Saturday, October 6, 2012
Taking Care of Yourself
When all around you are running around with their psyches in disarray and the world is in danger of imploding, what do you do?
If you’re anything like me, and I sincerely hope you’re not, you assume that it’s not only about you, but that it’s somehow your fault, and even if it’s not your fault, that it’s your job to fix it.
If you ARE like me, I hope you’ve invested in some good therapy, because we can drive ourselves nuts with this sort of thing.
I grew up convinced that I was not enough. I wasn’t good enough, or pretty enough, or smart enough, and I grew up knowing that if I wanted people to like me, I’d sure as hell better have something to offer, like fixing their problems, or being helpful, or giving them something. I managed to learn early on that giving people things wasn’t helpful and made me go broke fast, so if I give you something, it’s because I want you to have it. And I do like giving gifts, I really do.
And I discovered that I can’t fix anyone else’s problems. I tried, but it wasn’t productive. When my ex-husband, Stew, was severely mentally ill I first tried to fix his problems, but that didn’t work, because I’m an accountant by trade, and he had no problems with numbers. Instead, I gave him the support he needed to work on his own stuff. Besides, I had my own stuff to work on at the same time.
If you know someone who has a mental illness or is going through something really tough for them, you can’t fix it, no matter how much you want to. What you can do is support them as they navigate through their own minefield. Sometimes this means you have to erect your own defenses to protect yourself. It’s so easy, when you’re close to someone, to let their worldview become a part of your worldview. It’s not productive if their world is dark and scary, because you don’t want to be there.
You really don’t. There are so many other worldviews out there, so we should try to avoid the scary ones.
I could make a political joke here, but I’m not going to. Such restraint!

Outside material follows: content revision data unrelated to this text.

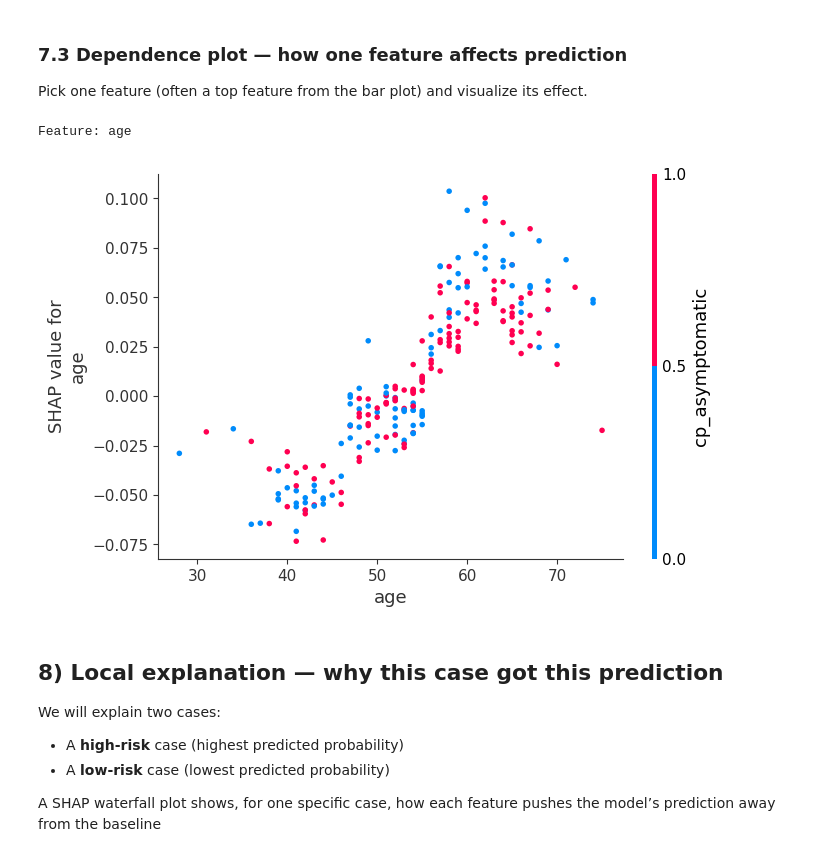
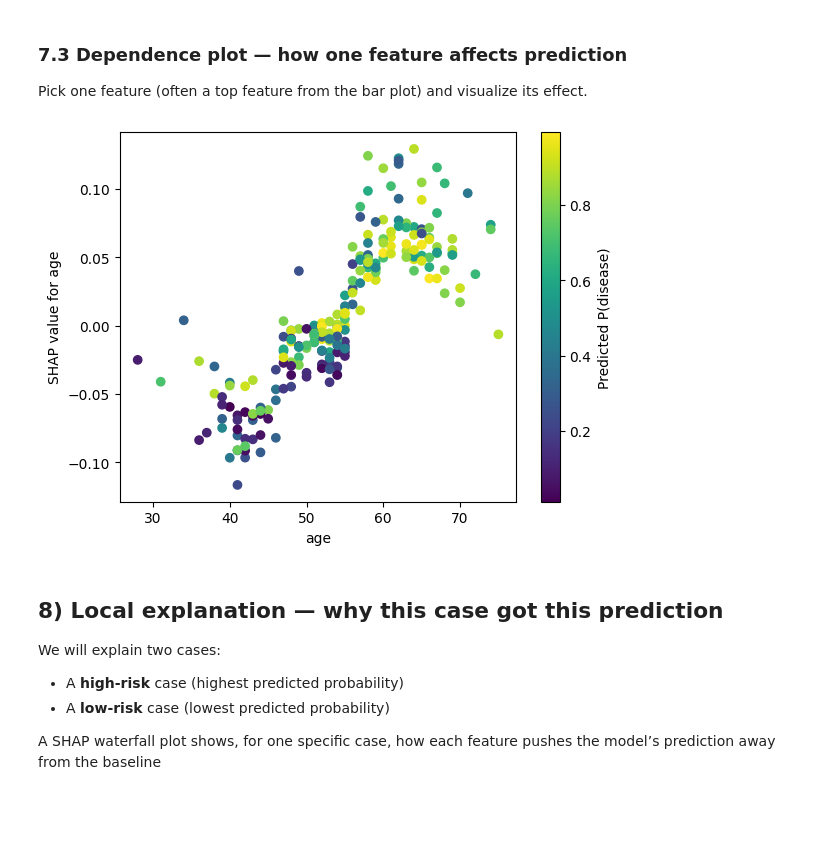
Before and after one commit to pvateekul/digitalhealth-ai2025, a Jupyter notebook: code/Class07_ASR&FaceRecognition/Lab_7_3_SHAPValues.ipynb, the cells around one changed output. Drawn from its saved outputs; the diff is of its cells as text; code cells hidden in the pictures; blank space fills up the shorter version.

Commit message:
Update Lab7_3 Shap Values

```diff
--- a/code/Class07_ASR&FaceRecognition/Lab_7_3_SHAPValues.ipynb
+++ b/code/Class07_ASR&FaceRecognition/Lab_7_3_SHAPValues.ipynb
@@ -356,21 +356,25 @@ shap.summary_plot(shap_pos, X_test_t, feature_names=feature_names, plot_type="ba
 ### 7.3 Dependence plot — how one feature affects prediction
 
 Pick one feature (often a top feature from the bar plot) and visualize its effect.
-# %%
-# Choose a feature to inspect (edit this if you want)
-feature_to_plot = feature_names[0]
-print("Feature:", feature_to_plot)
-
-shap.dependence_plot(
-    feature_to_plot,
-    shap_pos,
-    X_test_t,
-    feature_names=feature_names,
-    show=True
-)
-# %% [output]
-Feature: age
-[figure, removed]
+# %%
+import numpy as np
+import matplotlib.pyplot as plt
+
+feat = "age"
+j = feature_names.index(feat)
+
+x = X_test_t[:, j]
+y_shap = shap_pos[:, j]
+c = clf.predict_proba(X_test)[:, 1]
+
+plt.figure()
+sc = plt.scatter(x, y_shap, c=c)
+plt.xlabel(feat)
+plt.ylabel(f"SHAP value for {feat}")
+plt.colorbar(sc, label="Predicted P(disease)")
+plt.show()
+# %% [output]
+[figure, added]
 # %% [markdown]
 ## 8) Local explanation — why this case got this prediction
 
```
Also changed, not shown: parts of 9 cells of this notebook, 1 other file.
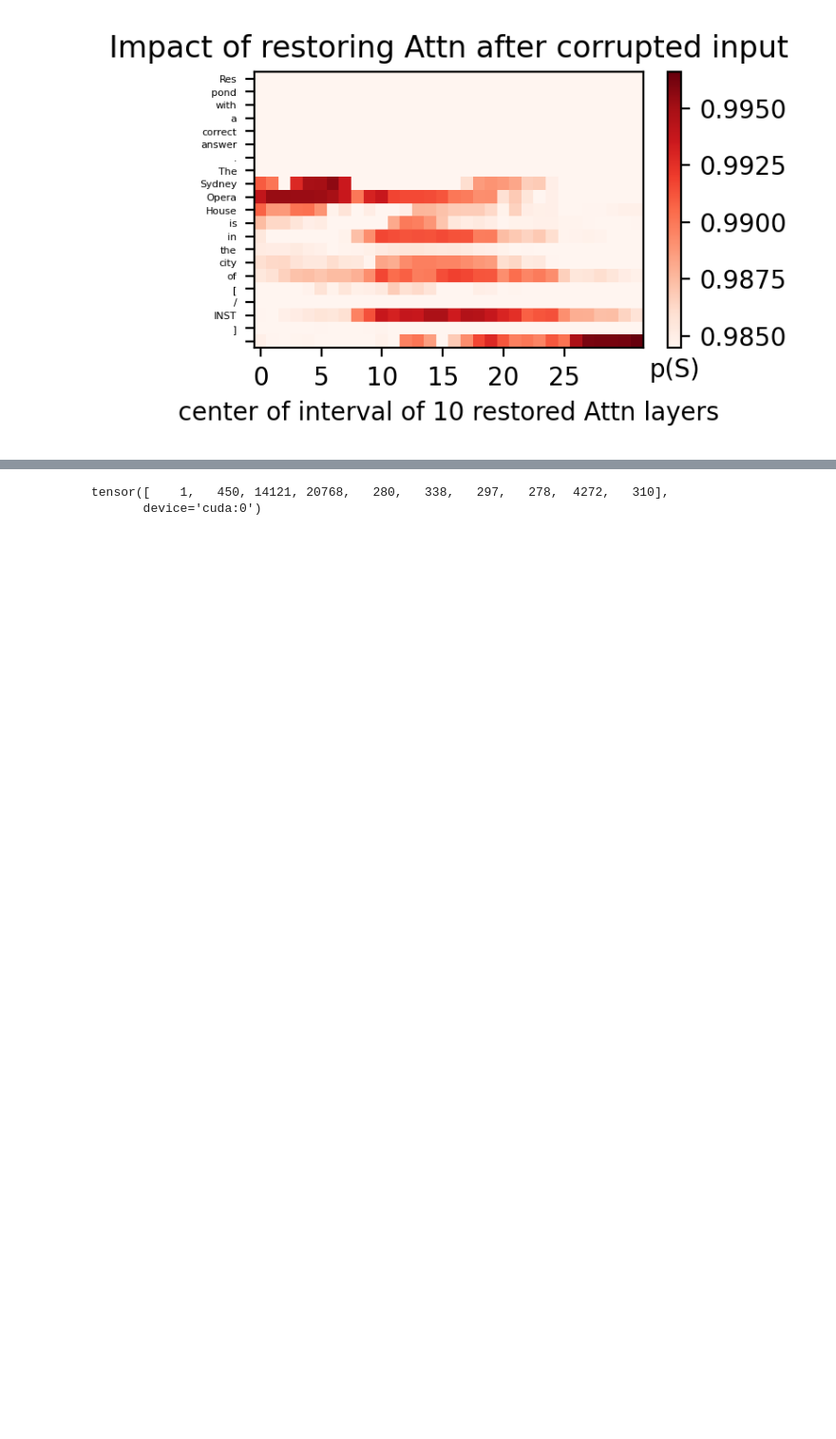
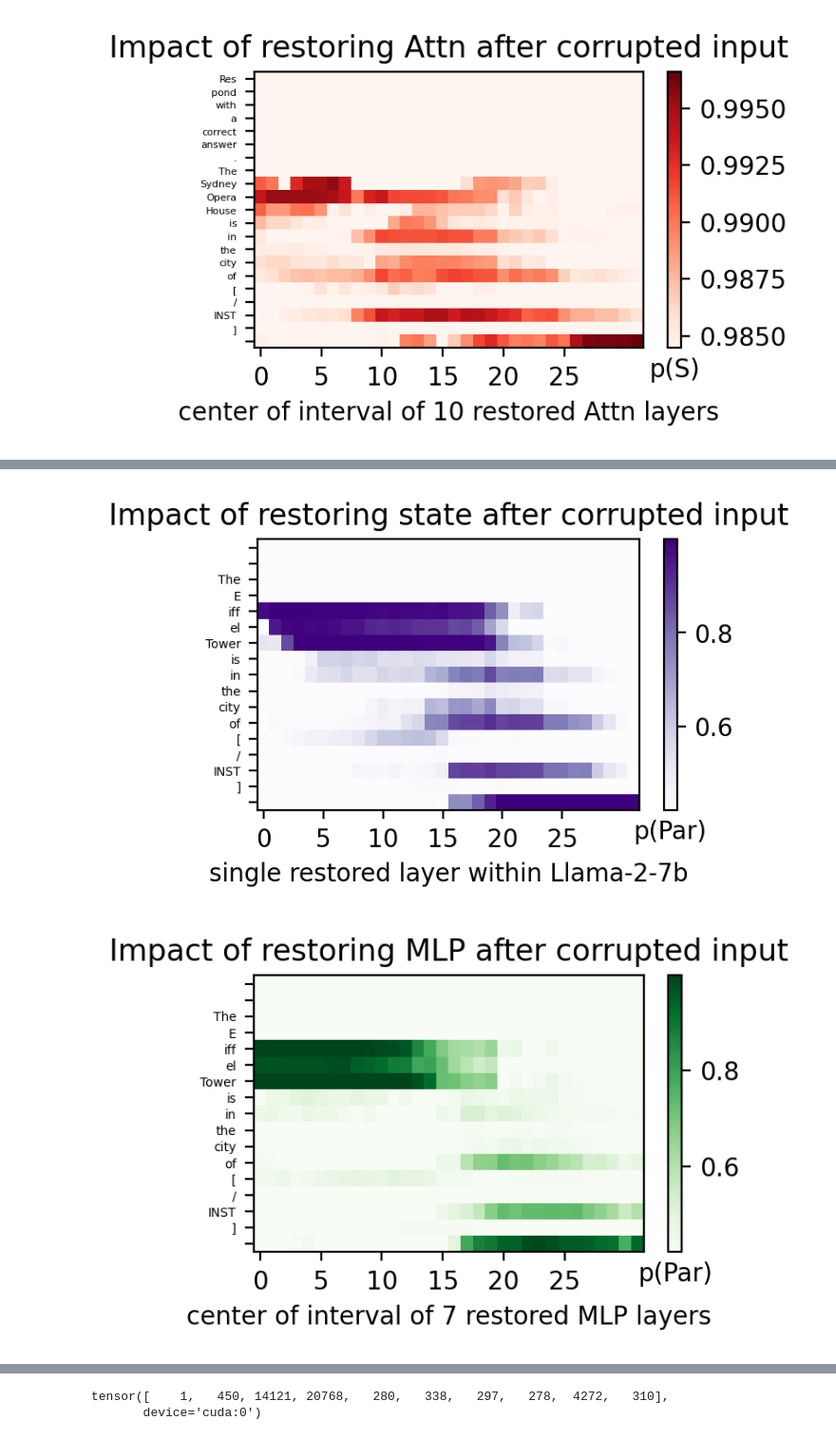
Before and after one commit to mileskwang/rome-prompt-injections, a Jupyter notebook: causal_tracing.ipynb, the cells around one changed output, grey strips where cells are left out. Shown at 95% size. Cells and saved outputs as stored; diff of their text form; code cells hidden in the pictures; blank space fills up the shorter version.

Commit message:
updated rome graphs

```diff
--- a/causal_tracing.ipynb
+++ b/causal_tracing.ipynb
@@ -652,10 +709,13 @@ plot_all_flow(mt, "The Space Needle is in the city of", subject="SpaceNeedle", n
 # %%
 prompt = f"""\
 <s> [INST] <<SYS>>
-You are a helpful assistant that responds with one word.
+You are a helpful assistant who responds with one word.
 <</SYS>>
 
-The Space Needle is in the city of [/INST]
+The Eiffel Tower is in the city of [/INST]
 """
 
-plot_all_flow(mt, prompt, subject="SpaceNeedle", noise=noise_level)
+plot_all_flow(mt, prompt, subject="EiffelTower", noise=noise_level)
+# %% [output]
+[figure, added]
+[figure, added]
```
Also changed, not shown: parts of 9 cells of this notebook.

One of my carryovers from my dissatisfying childhood is my reassuring nature. “No problem,” I’m used to telling people, even if it IS a problem. “It’s okay,” I’ll say, in an attempt to prop up their fragile ego, when it really isn’t okay. “Yes, by all means, stomp all over me and leave me for dead, I’ll forgive you because I’m so damn empathetic and I know you’re in pain,” is something I might have said if I felt like using that many words all at once. But it’s not okay. It’s a hard one, for me, because I want to please people, I want them to like me. (Newsflash: Some people will not ever like me, no matter what. One of my sisters has told me she’s not interested enough in me to buy my book, which is basically about ME, not even to just have it and say, “My sister wrote this.” I didn’t really understand this concept because if any members of my family write a book, I’m buying it, and I’m promoting it to everyone I know. But this is life – some people will like us, and some won’t, and it doesn’t matter if we lie down in the middle of the freeway and let them run over us – in fact, that might make them like us less.)
And make no mistake, I do go out of my way for people all the time. But now, when I do, it’s because it is okay, it isn’t a problem, and I do want to do it. And I do this for people who appreciate it, usually.
With Stew, I had to learn it wasn’t okay for someone else, anyone else, to act as if I were their personal verbal punching bag, and that it’s my responsibility to myself to say, “That’s not going to happen.” He needed someone to tell him when what he was doing wasn’t okay, that his illness did not give him license to behave anyway he liked. He needed that far more than someone putting up with his occasional bad behavior, because he could no longer recognize what was okay, and what wasn’t. When you’re ill, whether it’s depression or something like schizo-affective disorder, your perceptions are off, and when that happens, you (and by you, I mean I) need someone to tell you what’s okay, and what isn’t.
Occasionally I slip up. But then I recover. It’s an ongoing process, this self-improvement thing.
Sometimes the best thing you can do for someone who needs help is to let them figure it out on their own. The best thing you can do for yourself is stand your ground. Where you draw that line is up to you, as long as you realize there is a line.
I could have said this in just a few words, but I like words: “Don’t let the bastards get you down.”